Image comparison data
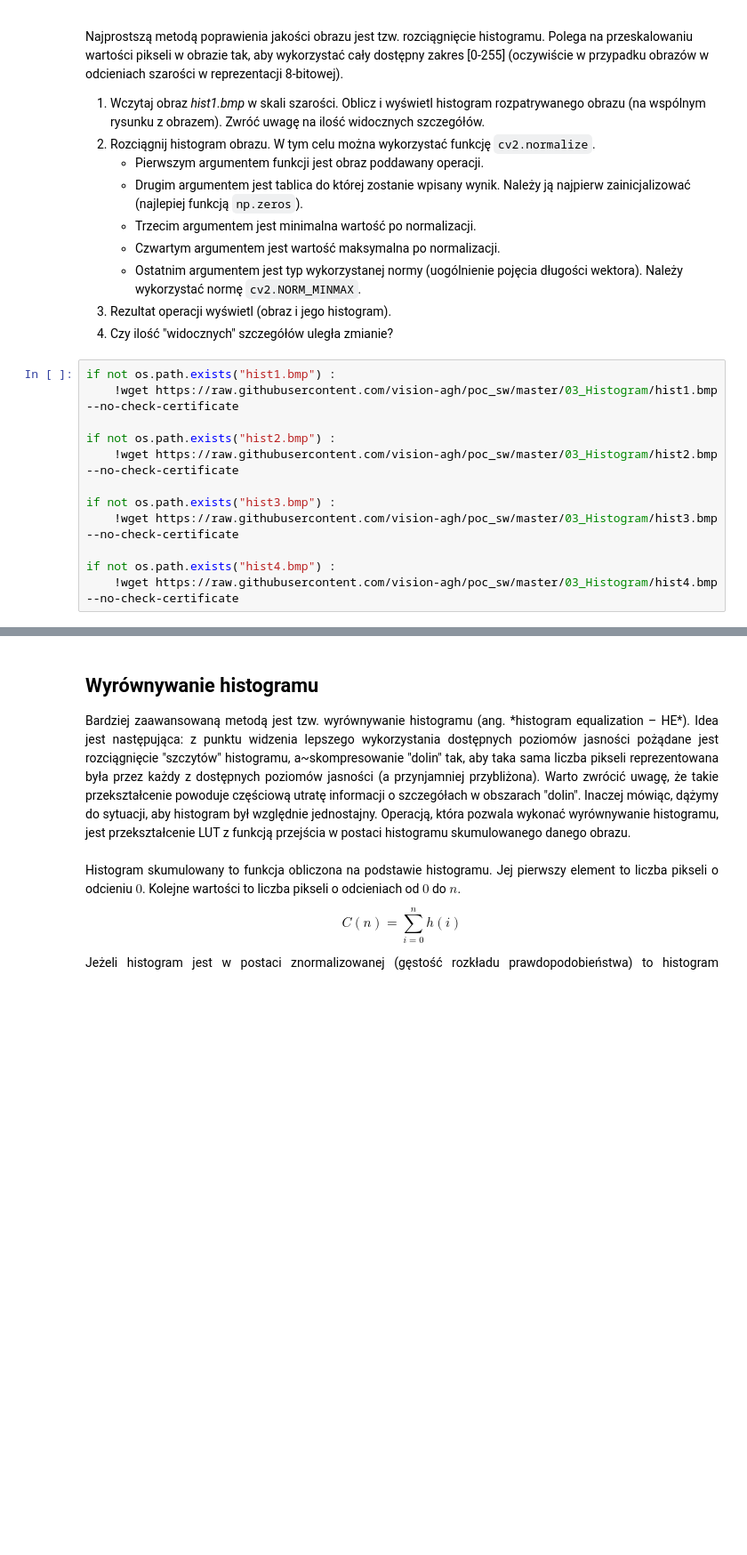
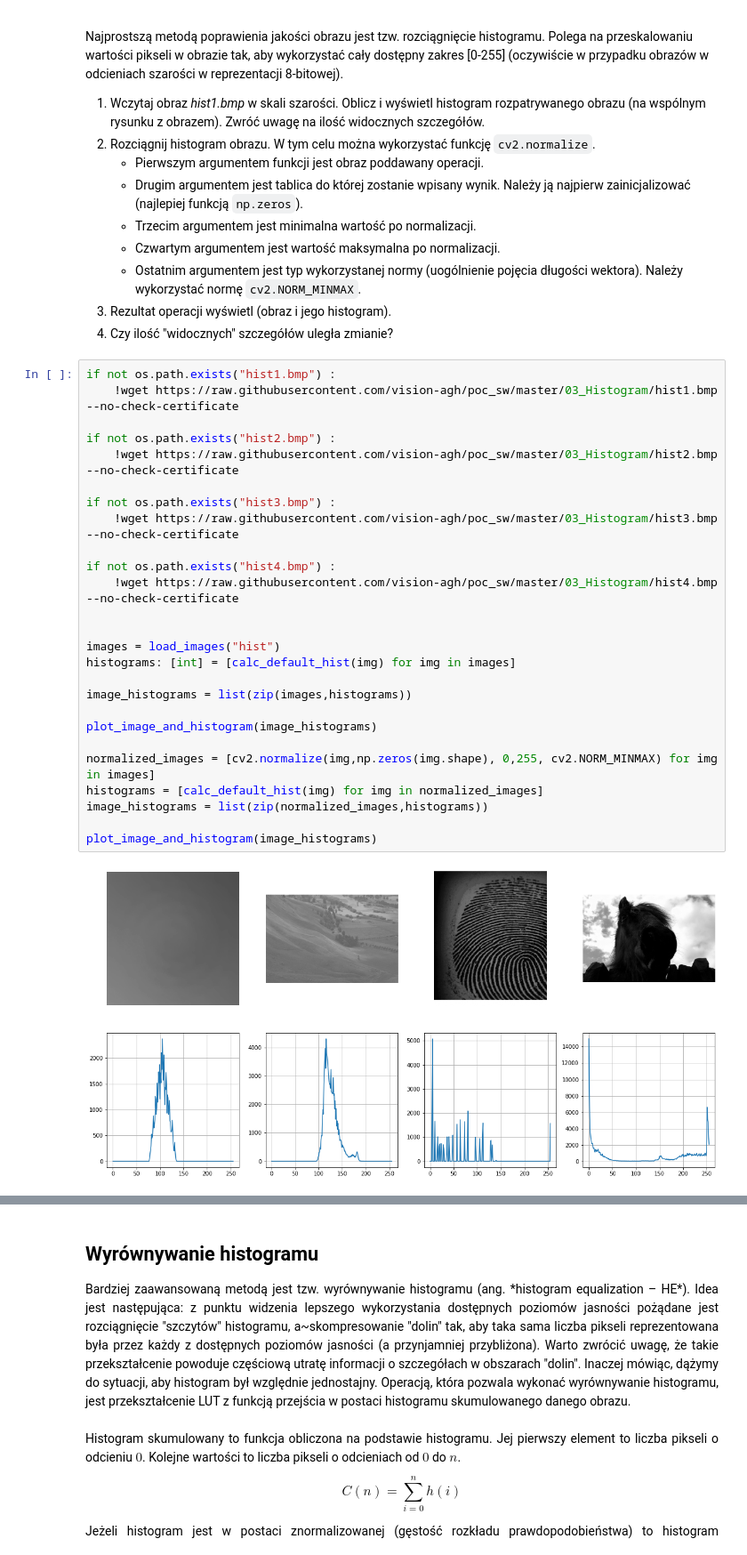
Before and after one commit to JankDev/poc, a Jupyter notebook: 03_histogram.ipynb, the cells around one changed output, grey strips where cells are left out. Shown at 89% size. Cells and saved outputs as stored; diff of their text form; blank space fills up the shorter version.

```diff
--- a/03_histogram.ipynb
+++ b/03_histogram.ipynb
@@ -107,12 +141,28 @@ Zwróć uwagę na ilość widocznych szczegółów.
 # %%
 if not os.path.exists("hist1.bmp") :
     !wget https://raw.githubusercontent.com/vision-agh/poc_sw/master/03_Histogram/hist1.bmp --no-check-certificate
 
 if not os.path.exists("hist2.bmp") :
     !wget https://raw.githubusercontent.com/vision-agh/poc_sw/master/03_Histogram/hist2.bmp --no-check-certificate
 
 if not os.path.exists("hist3.bmp") :
     !wget https://raw.githubusercontent.com/vision-agh/poc_sw/master/03_Histogram/hist3.bmp --no-check-certificate
 
 if not os.path.exists("hist4.bmp") :
     !wget https://raw.githubusercontent.com/vision-agh/poc_sw/master/03_Histogram/hist4.bmp --no-check-certificate
+
+
+images = load_images("hist")
+histograms: [int] = [calc_default_hist(img) for img in images]
+
+image_histograms = list(zip(images,histograms))
+
+plot_image_and_histogram(image_histograms)
+
+normalized_images = [cv2.normalize(img,np.zeros(img.shape), 0,255, cv2.NORM_MINMAX) for img in images]
+histograms = [calc_default_hist(img) for img in normalized_images]
+image_histograms = list(zip(normalized_images,histograms))
+
+plot_image_and_histogram(image_histograms)
+# %% [output]
+[figure, added]
```
Also changed, not shown: parts of 10 cells of this notebook, 3 other files.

§ **TASK BRIEF**
Repeat each of the records exactly as written, except for the pictures, which are to be left out.

§ **TASK RESULT**
Before and after one commit to JankDev/poc, a Jupyter notebook: 03_histogram.ipynb, the cells around one changed output, grey strips where cells are left out. Shown at 89% size. Cells and saved outputs as stored; diff of their text form; blank space fills up the shorter version.

```diff
--- a/03_histogram.ipynb
+++ b/03_histogram.ipynb
@@ -107,12 +141,28 @@ Zwróć uwagę na ilość widocznych szczegółów.
 # %%
 if not os.path.exists("hist1.bmp") :
     !wget https://raw.githubusercontent.com/vision-agh/poc_sw/master/03_Histogram/hist1.bmp --no-check-certificate
 
 if not os.path.exists("hist2.bmp") :
     !wget https://raw.githubusercontent.com/vision-agh/poc_sw/master/03_Histogram/hist2.bmp --no-check-certificate
 
 if not os.path.exists("hist3.bmp") :
     !wget https://raw.githubusercontent.com/vision-agh/poc_sw/master/03_Histogram/hist3.bmp --no-check-certificate
 
 if not os.path.exists("hist4.bmp") :
     !wget https://raw.githubusercontent.com/vision-agh/poc_sw/master/03_Histogram/hist4.bmp --no-check-certificate
+
+
+images = load_images("hist")
+histograms: [int] = [calc_default_hist(img) for img in images]
+
+image_histograms = list(zip(images,histograms))
+
+plot_image_and_histogram(image_histograms)
+
+normalized_images = [cv2.normalize(img,np.zeros(img.shape), 0,255, cv2.NORM_MINMAX) for img in images]
+histograms = [calc_default_hist(img) for img in normalized_images]
+image_histograms = list(zip(normalized_images,histograms))
+
+plot_image_and_histogram(image_histograms)
+# %% [output]
+[figure, added]
```
Also changed, not shown: parts of 10 cells of this notebook, 3 other files.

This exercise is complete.